Isaiah presents the servant as one who submits to God’s purposes, whether in a personal response to God or in acceptance of suffering. The servant knows that he is called to be a misunderstood and ill-treated prophet to a sin-weary people. Nevertheless, he is confidence that God will vindicate him.

The second reading, Philippians 2:5-11 is generally considered to be a hymn to Christ that Paul adopts. The hymn, poetic in rhythm and structure, contains a full outline of Christ’s saving work: his divine preexistence (v. 6), incarnation (v. 7), death (v. 8), celestial exaltation (v. 9), heavenly adoration (v. 10) and new title (v. 11).

The first stanza (vv. 6-8) recounts Jesus’ own action. His “equality with God” is not a prize to be “exploited” for his own advantage but is a treasure to lay down. The second stanza of the hymn (vv. 9-11) stresses God’s action. The “name” God has bestowed on Jesus is “Lord” (Greek, Kyrios), a term used by Jews to substitute for speaking the name of God, YHWH. This name is now given to Jesus, and the honor due to God is now due to Jesus. Jesus’ redemptive life becomes the basis of and model for our own communal life.

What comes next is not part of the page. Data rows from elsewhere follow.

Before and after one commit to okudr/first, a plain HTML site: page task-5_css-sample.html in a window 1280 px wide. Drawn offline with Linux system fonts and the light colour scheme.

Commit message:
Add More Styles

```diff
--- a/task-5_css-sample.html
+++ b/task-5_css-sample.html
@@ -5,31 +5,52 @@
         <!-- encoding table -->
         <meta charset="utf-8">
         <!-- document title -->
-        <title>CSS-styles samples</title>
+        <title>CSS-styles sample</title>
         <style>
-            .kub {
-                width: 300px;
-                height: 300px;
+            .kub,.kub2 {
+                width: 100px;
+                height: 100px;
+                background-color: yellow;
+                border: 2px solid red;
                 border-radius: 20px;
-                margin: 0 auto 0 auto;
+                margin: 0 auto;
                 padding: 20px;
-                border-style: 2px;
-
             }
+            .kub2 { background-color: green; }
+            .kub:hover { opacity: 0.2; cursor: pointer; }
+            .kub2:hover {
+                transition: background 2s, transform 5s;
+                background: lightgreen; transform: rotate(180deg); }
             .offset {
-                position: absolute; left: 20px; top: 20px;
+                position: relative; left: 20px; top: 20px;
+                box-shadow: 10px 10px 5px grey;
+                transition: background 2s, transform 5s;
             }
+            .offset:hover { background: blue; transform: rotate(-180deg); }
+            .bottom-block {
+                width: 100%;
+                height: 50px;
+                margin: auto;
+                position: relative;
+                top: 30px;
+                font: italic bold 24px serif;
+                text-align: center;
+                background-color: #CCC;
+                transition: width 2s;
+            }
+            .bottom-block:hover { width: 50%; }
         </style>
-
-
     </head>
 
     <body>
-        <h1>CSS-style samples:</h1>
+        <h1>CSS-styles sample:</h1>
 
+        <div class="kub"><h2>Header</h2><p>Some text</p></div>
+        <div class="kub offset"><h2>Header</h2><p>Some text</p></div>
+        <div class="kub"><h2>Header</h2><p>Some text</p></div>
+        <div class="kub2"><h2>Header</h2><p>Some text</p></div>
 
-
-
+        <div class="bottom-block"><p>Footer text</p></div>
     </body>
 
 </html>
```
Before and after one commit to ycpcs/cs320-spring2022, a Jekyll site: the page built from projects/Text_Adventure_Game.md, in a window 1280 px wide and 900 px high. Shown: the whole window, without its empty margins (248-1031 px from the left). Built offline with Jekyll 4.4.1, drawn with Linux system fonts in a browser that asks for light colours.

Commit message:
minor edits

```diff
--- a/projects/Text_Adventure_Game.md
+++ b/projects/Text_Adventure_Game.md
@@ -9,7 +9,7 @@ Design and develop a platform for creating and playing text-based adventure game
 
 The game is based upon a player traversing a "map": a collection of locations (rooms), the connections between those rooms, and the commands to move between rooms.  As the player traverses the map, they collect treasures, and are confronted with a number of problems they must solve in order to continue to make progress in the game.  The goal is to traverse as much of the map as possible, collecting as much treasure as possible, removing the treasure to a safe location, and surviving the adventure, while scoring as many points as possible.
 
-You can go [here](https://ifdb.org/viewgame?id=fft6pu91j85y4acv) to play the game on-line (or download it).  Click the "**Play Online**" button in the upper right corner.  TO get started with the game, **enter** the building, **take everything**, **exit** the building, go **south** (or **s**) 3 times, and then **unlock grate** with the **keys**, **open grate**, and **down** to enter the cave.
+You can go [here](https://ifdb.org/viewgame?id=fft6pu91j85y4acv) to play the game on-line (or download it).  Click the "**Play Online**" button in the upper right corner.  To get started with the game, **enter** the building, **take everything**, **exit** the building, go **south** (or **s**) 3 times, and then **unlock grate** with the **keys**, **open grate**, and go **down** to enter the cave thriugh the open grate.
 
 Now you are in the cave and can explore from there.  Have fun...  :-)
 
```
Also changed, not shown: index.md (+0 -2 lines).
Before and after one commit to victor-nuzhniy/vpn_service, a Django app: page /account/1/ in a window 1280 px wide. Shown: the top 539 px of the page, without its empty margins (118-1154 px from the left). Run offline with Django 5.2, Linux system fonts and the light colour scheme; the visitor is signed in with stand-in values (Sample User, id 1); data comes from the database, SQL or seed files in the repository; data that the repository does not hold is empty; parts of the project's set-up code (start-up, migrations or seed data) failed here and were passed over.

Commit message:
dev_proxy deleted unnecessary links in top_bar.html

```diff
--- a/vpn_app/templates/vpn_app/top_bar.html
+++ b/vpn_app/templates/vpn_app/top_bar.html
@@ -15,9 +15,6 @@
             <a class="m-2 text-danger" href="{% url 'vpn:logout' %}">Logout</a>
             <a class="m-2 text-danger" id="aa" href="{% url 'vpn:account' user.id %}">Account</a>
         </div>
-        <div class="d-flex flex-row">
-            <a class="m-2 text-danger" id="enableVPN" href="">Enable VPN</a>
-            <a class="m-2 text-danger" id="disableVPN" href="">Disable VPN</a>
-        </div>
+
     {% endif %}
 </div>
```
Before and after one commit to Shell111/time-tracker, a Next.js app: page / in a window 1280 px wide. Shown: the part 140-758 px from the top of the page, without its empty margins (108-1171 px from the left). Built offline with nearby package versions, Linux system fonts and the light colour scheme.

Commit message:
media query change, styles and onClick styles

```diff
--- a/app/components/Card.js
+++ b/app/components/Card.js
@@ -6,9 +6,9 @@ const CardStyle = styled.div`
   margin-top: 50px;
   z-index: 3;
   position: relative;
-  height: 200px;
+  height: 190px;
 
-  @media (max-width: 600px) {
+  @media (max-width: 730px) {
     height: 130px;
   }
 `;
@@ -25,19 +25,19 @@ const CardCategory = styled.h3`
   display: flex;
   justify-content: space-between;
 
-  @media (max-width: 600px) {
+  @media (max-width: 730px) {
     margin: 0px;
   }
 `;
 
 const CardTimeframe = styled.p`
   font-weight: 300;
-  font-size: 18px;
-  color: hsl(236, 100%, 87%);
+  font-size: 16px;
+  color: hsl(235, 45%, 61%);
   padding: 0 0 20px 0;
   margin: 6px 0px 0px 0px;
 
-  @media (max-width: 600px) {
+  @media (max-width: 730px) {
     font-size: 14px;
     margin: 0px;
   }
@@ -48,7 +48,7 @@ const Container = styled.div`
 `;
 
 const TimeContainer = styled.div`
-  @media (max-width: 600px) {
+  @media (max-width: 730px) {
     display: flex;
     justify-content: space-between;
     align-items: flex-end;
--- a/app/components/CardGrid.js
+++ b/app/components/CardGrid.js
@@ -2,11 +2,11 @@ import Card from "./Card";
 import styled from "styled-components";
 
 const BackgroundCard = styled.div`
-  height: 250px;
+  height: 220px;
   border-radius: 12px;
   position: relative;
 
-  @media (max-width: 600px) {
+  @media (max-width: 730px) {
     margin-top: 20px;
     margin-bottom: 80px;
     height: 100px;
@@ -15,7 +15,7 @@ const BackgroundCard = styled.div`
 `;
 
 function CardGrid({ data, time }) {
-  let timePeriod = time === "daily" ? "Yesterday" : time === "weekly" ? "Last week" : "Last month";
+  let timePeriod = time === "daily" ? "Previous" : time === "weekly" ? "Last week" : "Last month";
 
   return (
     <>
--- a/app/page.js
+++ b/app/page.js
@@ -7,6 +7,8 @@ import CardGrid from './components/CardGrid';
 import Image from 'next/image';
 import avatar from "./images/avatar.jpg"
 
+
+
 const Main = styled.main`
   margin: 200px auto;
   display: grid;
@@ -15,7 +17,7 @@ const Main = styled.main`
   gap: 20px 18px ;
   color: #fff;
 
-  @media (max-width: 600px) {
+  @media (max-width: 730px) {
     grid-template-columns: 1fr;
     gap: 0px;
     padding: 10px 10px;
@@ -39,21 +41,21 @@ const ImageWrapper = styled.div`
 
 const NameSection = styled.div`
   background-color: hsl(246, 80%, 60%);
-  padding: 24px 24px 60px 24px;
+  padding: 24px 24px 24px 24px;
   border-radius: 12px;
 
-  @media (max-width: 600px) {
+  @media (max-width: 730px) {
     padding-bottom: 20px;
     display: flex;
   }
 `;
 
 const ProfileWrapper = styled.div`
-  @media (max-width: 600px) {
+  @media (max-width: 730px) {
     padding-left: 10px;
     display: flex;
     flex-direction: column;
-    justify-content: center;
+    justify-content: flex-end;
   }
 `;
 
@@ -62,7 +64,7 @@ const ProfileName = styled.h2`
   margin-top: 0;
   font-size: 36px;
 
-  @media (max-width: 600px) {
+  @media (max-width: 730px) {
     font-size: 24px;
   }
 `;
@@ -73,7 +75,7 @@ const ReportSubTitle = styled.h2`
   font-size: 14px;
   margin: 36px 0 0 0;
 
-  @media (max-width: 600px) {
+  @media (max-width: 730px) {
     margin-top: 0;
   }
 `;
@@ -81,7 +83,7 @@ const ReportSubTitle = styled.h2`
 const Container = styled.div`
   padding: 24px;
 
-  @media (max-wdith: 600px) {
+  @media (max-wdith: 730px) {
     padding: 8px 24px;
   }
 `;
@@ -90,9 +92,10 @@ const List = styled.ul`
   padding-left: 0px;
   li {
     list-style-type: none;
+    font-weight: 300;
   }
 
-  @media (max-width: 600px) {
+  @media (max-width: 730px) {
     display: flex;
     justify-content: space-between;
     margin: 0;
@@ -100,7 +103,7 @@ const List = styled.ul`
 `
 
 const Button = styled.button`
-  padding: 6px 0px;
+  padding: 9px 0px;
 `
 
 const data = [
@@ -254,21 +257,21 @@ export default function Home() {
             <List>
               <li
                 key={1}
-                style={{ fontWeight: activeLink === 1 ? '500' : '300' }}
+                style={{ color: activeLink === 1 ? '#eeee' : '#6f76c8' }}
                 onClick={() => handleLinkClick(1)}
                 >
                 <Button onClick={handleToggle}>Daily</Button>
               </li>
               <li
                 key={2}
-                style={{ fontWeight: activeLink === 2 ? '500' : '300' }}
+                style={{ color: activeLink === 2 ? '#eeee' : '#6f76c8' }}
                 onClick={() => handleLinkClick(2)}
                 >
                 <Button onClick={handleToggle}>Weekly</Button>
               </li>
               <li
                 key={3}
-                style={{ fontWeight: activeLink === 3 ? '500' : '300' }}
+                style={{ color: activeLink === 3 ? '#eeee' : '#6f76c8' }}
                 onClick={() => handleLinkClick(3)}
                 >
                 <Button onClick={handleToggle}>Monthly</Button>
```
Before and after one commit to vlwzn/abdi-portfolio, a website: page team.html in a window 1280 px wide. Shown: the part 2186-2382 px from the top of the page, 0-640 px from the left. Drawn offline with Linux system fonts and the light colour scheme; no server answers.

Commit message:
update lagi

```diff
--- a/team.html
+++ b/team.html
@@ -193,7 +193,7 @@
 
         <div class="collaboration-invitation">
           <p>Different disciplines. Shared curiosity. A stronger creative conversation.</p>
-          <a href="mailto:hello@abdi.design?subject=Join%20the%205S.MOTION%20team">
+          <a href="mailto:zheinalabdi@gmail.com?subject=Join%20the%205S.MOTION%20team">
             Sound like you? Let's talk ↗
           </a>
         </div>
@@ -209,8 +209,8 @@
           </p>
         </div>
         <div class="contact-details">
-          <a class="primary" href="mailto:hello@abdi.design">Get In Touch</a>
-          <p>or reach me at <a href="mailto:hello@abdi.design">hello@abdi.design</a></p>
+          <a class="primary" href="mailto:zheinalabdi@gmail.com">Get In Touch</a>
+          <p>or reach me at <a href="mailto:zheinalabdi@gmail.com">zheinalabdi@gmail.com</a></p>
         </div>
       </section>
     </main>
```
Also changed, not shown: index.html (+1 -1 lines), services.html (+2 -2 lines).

The passion story is played out on Palm Sunday to foreshadow to week after the triumphant entry into Jerusalem. This year it is Mark’s Gospel

In his account of the passion story, Mark is constantly working to shape the story so that all the major themes of his gospel emerge. Jesus the powerful teacher and miracle worker—the Christ—must suffer. He will be misunderstood and completely abandoned by his disciples as the hatred of the Temple leaders triumphs. But in Jesus’ own weakness, the power of God can be present to bring salvation.

Mark’s account is not an appeal to pity, sorrow or even repentance. He is concerned about its message of salvation and God’s purpose at work in the midst of the passion. The response called forth is faith.

Mark stresses Jesus’ utter loneliness, deserted by his disciples—even Peter. When formally confronted by the high priest, Jesus makes a clear proclamation of his status and destiny. The dark path of the passion is the way to God. Jesus’ true identity is recognized by gazing on the crucified Christ and affirming with the centurion that “this man was God’s Son!”